- **User interface change data**:
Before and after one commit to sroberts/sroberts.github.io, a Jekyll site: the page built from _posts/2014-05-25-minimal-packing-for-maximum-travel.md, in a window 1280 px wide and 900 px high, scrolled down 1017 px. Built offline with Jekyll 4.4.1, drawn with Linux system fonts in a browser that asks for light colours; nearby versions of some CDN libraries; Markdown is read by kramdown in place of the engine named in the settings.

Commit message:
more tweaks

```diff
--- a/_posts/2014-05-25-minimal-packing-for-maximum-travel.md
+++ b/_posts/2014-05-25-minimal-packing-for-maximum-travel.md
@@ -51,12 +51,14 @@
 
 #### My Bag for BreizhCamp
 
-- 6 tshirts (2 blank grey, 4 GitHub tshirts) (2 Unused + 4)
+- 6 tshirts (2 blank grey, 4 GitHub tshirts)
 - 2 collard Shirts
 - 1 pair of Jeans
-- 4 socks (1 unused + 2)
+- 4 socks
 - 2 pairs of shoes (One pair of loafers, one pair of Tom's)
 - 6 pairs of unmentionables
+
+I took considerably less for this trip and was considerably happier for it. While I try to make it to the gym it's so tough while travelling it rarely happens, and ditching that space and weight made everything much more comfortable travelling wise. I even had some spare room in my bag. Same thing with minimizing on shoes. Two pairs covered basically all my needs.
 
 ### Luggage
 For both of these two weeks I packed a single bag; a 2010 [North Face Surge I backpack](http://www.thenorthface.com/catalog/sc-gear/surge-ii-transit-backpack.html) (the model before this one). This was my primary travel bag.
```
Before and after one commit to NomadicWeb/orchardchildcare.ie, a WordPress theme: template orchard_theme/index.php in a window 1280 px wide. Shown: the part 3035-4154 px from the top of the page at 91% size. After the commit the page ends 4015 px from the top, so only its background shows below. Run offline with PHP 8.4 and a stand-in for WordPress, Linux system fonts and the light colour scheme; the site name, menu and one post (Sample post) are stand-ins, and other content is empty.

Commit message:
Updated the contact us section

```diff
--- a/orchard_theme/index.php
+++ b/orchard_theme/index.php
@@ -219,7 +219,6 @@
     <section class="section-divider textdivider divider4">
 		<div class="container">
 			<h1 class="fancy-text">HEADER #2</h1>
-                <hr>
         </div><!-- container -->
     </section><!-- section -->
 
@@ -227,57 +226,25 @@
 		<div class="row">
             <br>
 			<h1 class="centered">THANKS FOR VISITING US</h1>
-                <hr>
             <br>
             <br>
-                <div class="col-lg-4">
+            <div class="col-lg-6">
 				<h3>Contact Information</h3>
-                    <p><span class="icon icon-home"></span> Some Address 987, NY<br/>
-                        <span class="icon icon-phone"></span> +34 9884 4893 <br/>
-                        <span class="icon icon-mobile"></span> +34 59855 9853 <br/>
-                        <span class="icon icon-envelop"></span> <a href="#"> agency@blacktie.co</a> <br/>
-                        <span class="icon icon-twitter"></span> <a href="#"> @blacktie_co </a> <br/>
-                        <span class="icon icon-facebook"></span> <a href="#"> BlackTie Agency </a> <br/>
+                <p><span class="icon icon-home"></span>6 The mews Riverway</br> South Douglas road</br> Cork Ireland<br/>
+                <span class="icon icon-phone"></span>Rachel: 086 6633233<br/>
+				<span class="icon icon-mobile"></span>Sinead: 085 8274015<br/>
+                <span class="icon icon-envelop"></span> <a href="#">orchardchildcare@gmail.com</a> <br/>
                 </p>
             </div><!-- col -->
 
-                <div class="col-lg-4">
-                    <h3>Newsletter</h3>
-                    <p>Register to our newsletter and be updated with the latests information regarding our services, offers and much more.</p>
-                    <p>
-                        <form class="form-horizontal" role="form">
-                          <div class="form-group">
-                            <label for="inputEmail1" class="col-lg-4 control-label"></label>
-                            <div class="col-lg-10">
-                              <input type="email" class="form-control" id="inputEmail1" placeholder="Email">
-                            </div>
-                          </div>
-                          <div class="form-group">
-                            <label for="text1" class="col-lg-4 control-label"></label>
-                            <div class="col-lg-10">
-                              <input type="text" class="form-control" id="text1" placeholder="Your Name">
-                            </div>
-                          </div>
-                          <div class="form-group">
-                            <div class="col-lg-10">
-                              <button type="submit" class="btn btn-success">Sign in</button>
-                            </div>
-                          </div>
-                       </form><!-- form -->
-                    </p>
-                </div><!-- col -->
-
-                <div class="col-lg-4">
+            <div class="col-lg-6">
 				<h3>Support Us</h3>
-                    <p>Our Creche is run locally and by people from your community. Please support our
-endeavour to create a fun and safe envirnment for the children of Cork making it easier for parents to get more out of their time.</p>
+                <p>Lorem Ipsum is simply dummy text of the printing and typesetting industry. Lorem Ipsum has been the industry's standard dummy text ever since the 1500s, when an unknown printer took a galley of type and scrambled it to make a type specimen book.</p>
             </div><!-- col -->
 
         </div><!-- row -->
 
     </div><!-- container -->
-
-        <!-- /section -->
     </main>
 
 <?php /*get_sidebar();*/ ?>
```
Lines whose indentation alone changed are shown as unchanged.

- **Task instructions**:
Where a line of the records above holds the word "section", copy that line.

- **Solution to this task**:
Updated the contact us section
     <section class="section-divider textdivider divider4">
     </section><!-- section -->
-        <!-- /section -->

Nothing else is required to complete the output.